Durbin then led other Democrats on the committee in calling for commonsense gun reform, including more stringent background checks required for gun purchases.

Meanwhile, Republicans on the committee, including ranking member Chuck GrassleyChuck GrassleyThe Hill's Morning Report - Pelosi considers adding GOP voices to Jan. 6 panel Ex-Rep. Abby Finkenauer running for Senate in Iowa Six takeaways: What the FEC reports tell us about the midterm elections MORE (Iowa), argued that a spike in crimes has been tied to calls to “defund the police” and that gun violence could be curbed by increased law enforcement training and presence throughout communities, rather than limits on firearms. 

The hearing comes the same day Senate Majority Leader Charles SchumerChuck SchumerMcConnell pushes vaccines, but GOP muddles his message Biden administration stokes frustration over Canada Schumer blasts McCarthy for picking people who 'supported the big lie' for Jan. 6 panel MORE (D-N.Y.) vowed to take up measures combating gun violence, adding that lawmakers “have a lot of work to do.” 

"The Senate is going to debate and address the epidemic of gun violence in this country," he said during a floor speech. “I’ve already committed to bringing universal background checks legislation to the floor of the Senate.” 

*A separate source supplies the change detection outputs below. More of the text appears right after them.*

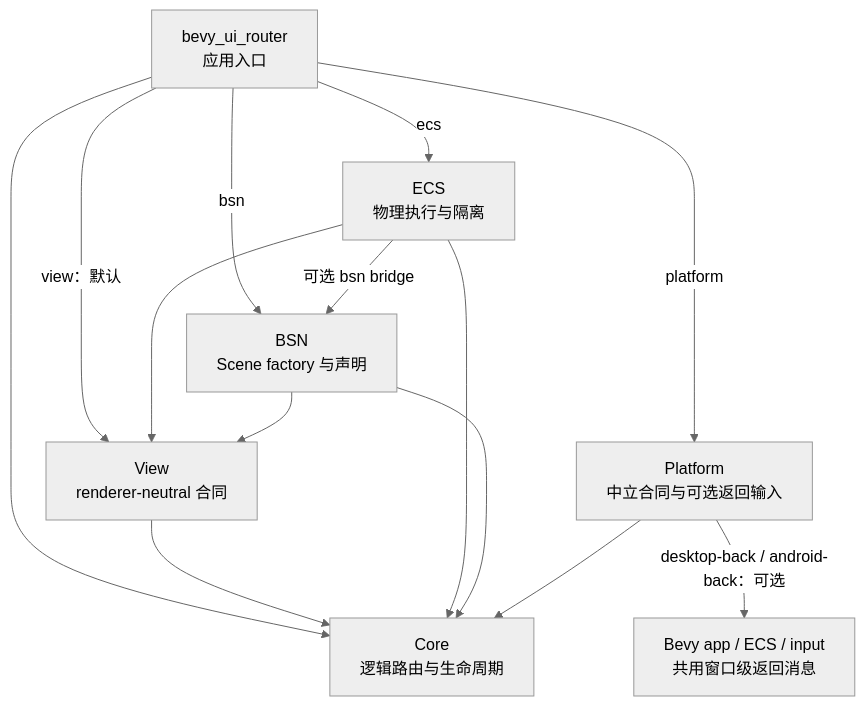
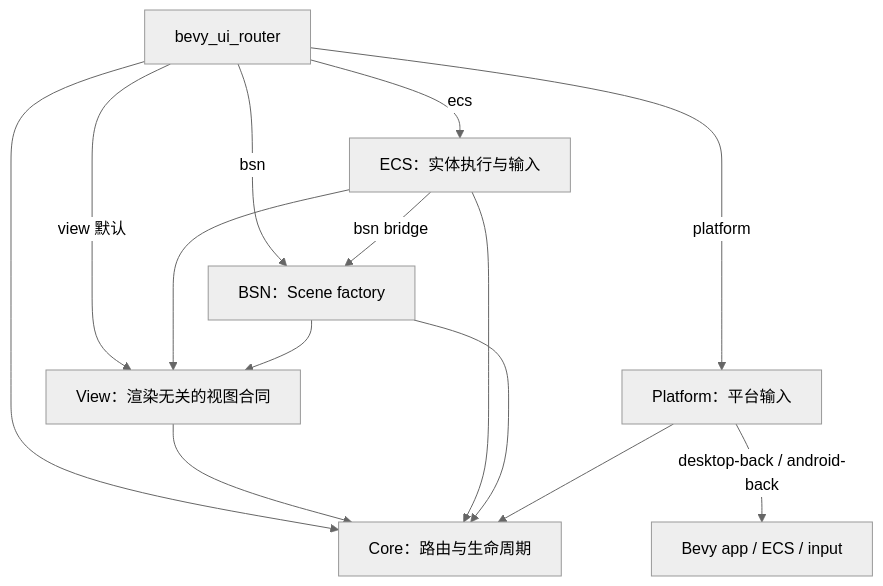
Before and after one commit to shengyusi-SYS/bevy_ui_router: the first of 2 diagrams in docs/architecture/README.md, drawn with Mermaid (neutral theme). The commit also changed other lines of this file and 167 other files, not shown here.

````diff
--- a/docs/architecture/README.md
+++ b/docs/architecture/README.md
@@ -9,16 +11,16 @@
 ```mermaid
 flowchart TD
-    Facade["bevy_ui_router<br/>应用入口"] --> Core["Core<br/>逻辑路由与生命周期"]
-    Facade -->|"view：默认"| View["View<br/>renderer-neutral 合同"]
-    Facade -->|ecs| ECS["ECS<br/>物理执行与隔离"]
-    Facade -->|bsn| BSN["BSN<br/>Scene factory 与声明"]
-    Facade -->|platform| Platform["Platform<br/>中立合同与可选返回输入"]
+    Facade["bevy_ui_router"] --> Core["Core：路由与生命周期"]
+    Facade -->|view 默认| View["View：渲染无关的视图合同"]
+    Facade -->|ecs| ECS["ECS：实体执行与输入"]
+    Facade -->|bsn| BSN["BSN：Scene factory"]
+    Facade -->|platform| Platform["Platform：平台输入"]
     View --> Core
     ECS --> Core
     ECS --> View
-    ECS -->|"可选 bsn bridge"| BSN
+    ECS -->|bsn bridge| BSN
     BSN --> Core
     BSN --> View
     Platform --> Core
-    Platform -->|"desktop-back / android-back：可选"| BevyInput["Bevy app / ECS / input<br/>共用窗口级返回消息"]
+    Platform -->|desktop-back / android-back| BevyInput["Bevy app / ECS / input"]
 ```
````
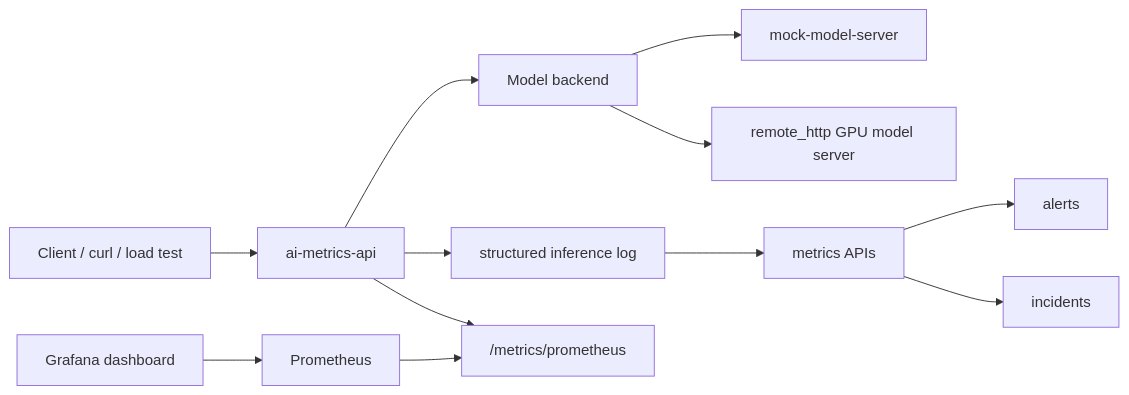
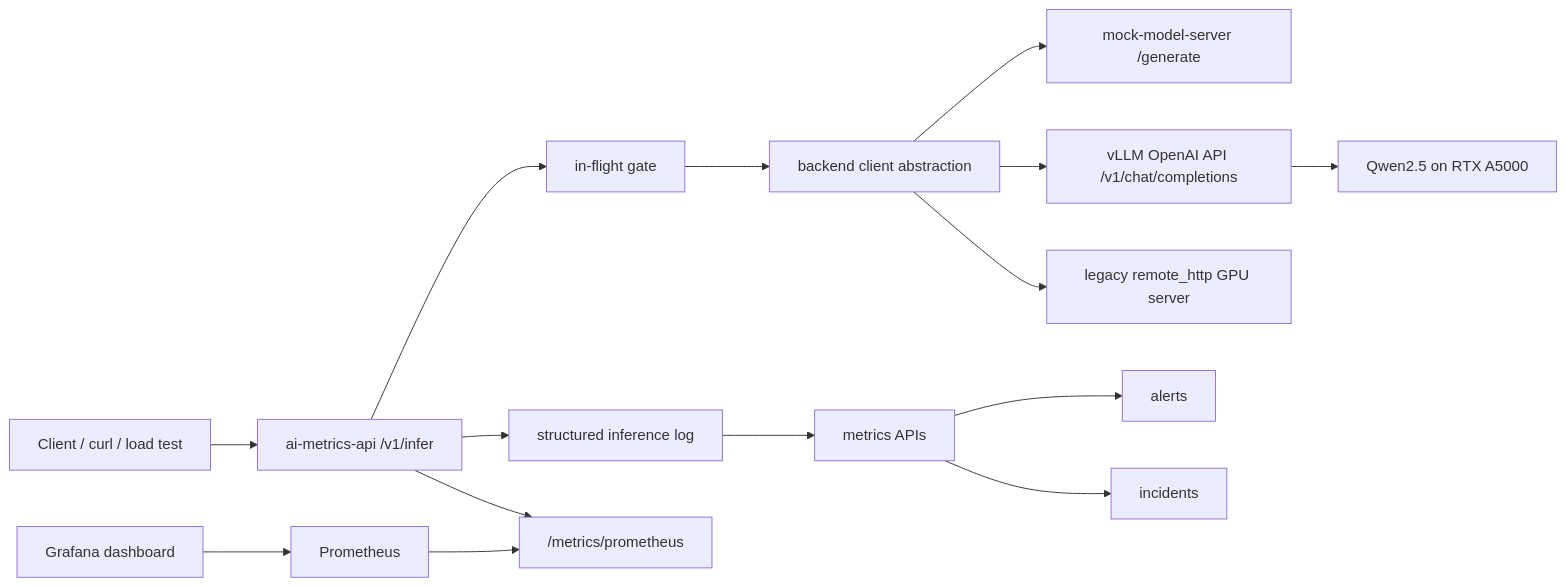
The diagram in README.md (TEWBB66/ai-infra-learning), drawn with Mermaid before and after one commit. The commit also changed other lines of this file, not shown here.

Commit message:
Refresh README for vLLM serving benchmark

````diff
--- a/README.md
+++ b/README.md
@@ -38,18 +44,23 @@
 ```mermaid
 flowchart LR
-    Client["Client / curl / load test"] --> API["ai-metrics-api"]
+    Client["Client / curl / load test"] --> API["ai-metrics-api /v1/infer"]
 
-    API --> Backend["Model backend"]
-    Backend --> Mock["mock-model-server"]
-    Backend --> GPU["remote_http GPU model server"]
+    API --> Gate["in-flight gate"]
+    Gate --> BackendClient["backend client abstraction"]
+
+    BackendClient --> Mock["mock-model-server /generate"]
+    BackendClient --> VLLM["vLLM OpenAI API /v1/chat/completions"]
+    BackendClient --> LegacyGPU["legacy remote_http GPU server"]
+
+    VLLM --> Qwen["Qwen2.5 on RTX A5000"]
 
     API --> Logs["structured inference log"]
     Logs --> Metrics["metrics APIs"]
     API --> Prom["/metrics/prometheus"]
 
     Prometheus["Prometheus"] --> Prom
     Grafana["Grafana dashboard"] --> Prometheus
 
     Metrics --> Alerts["alerts"]
     Metrics --> Incidents["incidents"]
 ```
````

The House passed legislation this month to expand gun background checks, and Schumer has said he would bring it to the floor in the upper chamber, though he faces an obstacle with the 60 votes needed to pass in the Senate unless Democrats are able to nix the filibuster.